Women make up two-thirds of low-wage workers, including as child care workers, home health aides, restaurant servers, hair stylists, and more. These are essential workers, and they aren’t paid enough. But worse, for women workers without kids at home, the tax credit designed to help them is often too low to offset their taxes. 

This means that many of them are pushed into—or deeper into—poverty.   

Fortunately, we know how to fix this. Currently, the Earned Income Tax Credit (EITC)—which is targeted to workers with low and moderate incomes—is very small for most workers without children at home and doesn’t provide any benefit to young childless workers (24 or younger) or older childless workers (65 and above). This is partially why people paid the federal minimum wage who do not have kids at home may be pushed below—or further below—the poverty line by the income and payroll taxes they need to pay.  

But this all changed in 2021: the American Rescue Plan Act helped prevent many of these workers from being taxed into poverty by expanding the EITC for childless workers. In 2021, childless workers could receive an EITC of up to $1,502 (triple the previous maximum amount) and childless workers 19-24 and 65 and above could receive the EITC for the first time.    

The EITC helped lift many women with low incomes out of poverty in 2021. And the expansion especially helped young workers of color: about 40 percent of all young Black and Latinx adults (ages 19–24) became newly eligible for the EITC. This expansion was critical for many young women of color who continue to face a high unemployment rate: In May 2023, the unemployment rate for Black women ages 20–24 was over 9 percent. 

Unfortunately, the EITC expansion expired at the end of 2021, and this tax season many women workers will once again receive little to no EITC—and face possibly being taxed into poverty. 

This includes a wide range of women workers doing essential work: Working mothers whose children aren’t living at home. Women workers who are caring for elderly or disabled relatives.
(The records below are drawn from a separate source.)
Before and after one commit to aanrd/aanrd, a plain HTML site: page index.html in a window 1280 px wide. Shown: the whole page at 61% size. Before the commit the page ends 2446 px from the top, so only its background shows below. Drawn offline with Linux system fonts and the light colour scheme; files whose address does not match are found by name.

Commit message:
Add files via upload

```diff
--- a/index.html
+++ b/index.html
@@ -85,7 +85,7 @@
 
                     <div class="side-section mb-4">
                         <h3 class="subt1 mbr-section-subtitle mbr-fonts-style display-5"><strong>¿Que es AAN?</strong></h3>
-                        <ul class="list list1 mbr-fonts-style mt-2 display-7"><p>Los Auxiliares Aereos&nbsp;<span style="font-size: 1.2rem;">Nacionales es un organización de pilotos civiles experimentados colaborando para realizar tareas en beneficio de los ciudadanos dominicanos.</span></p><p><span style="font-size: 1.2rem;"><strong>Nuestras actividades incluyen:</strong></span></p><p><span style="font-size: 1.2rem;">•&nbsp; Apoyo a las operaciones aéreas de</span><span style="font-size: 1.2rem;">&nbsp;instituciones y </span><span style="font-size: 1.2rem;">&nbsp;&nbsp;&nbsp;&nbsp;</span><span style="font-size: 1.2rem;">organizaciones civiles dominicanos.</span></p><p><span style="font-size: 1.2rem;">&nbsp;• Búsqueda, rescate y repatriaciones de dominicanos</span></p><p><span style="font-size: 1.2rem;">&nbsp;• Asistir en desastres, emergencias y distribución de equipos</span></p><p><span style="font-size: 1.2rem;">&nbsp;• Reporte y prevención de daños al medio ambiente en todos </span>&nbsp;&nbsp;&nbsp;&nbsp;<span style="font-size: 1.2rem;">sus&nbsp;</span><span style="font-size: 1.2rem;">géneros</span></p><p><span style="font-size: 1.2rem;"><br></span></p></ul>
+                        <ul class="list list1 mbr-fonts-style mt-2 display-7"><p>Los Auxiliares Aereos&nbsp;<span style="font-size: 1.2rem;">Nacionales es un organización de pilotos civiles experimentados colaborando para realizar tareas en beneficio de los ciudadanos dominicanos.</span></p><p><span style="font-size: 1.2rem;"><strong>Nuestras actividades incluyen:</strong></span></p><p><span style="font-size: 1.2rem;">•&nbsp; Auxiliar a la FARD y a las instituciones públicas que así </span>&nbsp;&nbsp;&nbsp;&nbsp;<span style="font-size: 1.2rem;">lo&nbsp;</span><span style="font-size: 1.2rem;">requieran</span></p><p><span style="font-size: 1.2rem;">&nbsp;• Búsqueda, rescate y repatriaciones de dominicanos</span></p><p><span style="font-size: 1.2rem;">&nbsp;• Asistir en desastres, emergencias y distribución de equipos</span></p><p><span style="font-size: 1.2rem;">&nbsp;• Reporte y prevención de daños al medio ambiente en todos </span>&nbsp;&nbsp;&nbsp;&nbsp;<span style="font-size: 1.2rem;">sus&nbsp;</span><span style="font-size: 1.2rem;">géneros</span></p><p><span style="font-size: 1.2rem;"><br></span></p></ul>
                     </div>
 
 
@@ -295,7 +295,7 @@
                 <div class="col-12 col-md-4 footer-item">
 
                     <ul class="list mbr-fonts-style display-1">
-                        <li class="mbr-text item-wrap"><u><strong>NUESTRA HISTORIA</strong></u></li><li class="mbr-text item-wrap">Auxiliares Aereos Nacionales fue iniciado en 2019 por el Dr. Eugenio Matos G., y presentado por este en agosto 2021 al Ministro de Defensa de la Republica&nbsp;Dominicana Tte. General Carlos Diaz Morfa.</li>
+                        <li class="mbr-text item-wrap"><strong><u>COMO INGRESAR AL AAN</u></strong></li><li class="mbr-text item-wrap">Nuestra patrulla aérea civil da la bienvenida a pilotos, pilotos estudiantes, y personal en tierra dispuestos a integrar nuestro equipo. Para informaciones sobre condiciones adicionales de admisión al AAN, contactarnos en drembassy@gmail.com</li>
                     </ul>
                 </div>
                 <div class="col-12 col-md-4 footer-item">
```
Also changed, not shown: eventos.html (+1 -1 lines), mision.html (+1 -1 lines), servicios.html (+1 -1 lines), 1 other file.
Young women workers who are supporting themselves for the first time. Older women who are approaching retirement.  

These women and more are largely shut out of a benefit designed to help low-income workers like themselves. The EITC overall has always especially benefited women and women of color, because women are more likely to work in low-paid jobs. Research shows that the EITC reduces gender and racial wage gaps, supports working women, and improves women’s health. 

And so, this EITC Awareness Day, while we seek to ensure that people know about—and claim—important tax benefits like the EITC this tax season. The EITC must be improved to better help all women workers who are paid low wages and do the critical work to keep our economy running.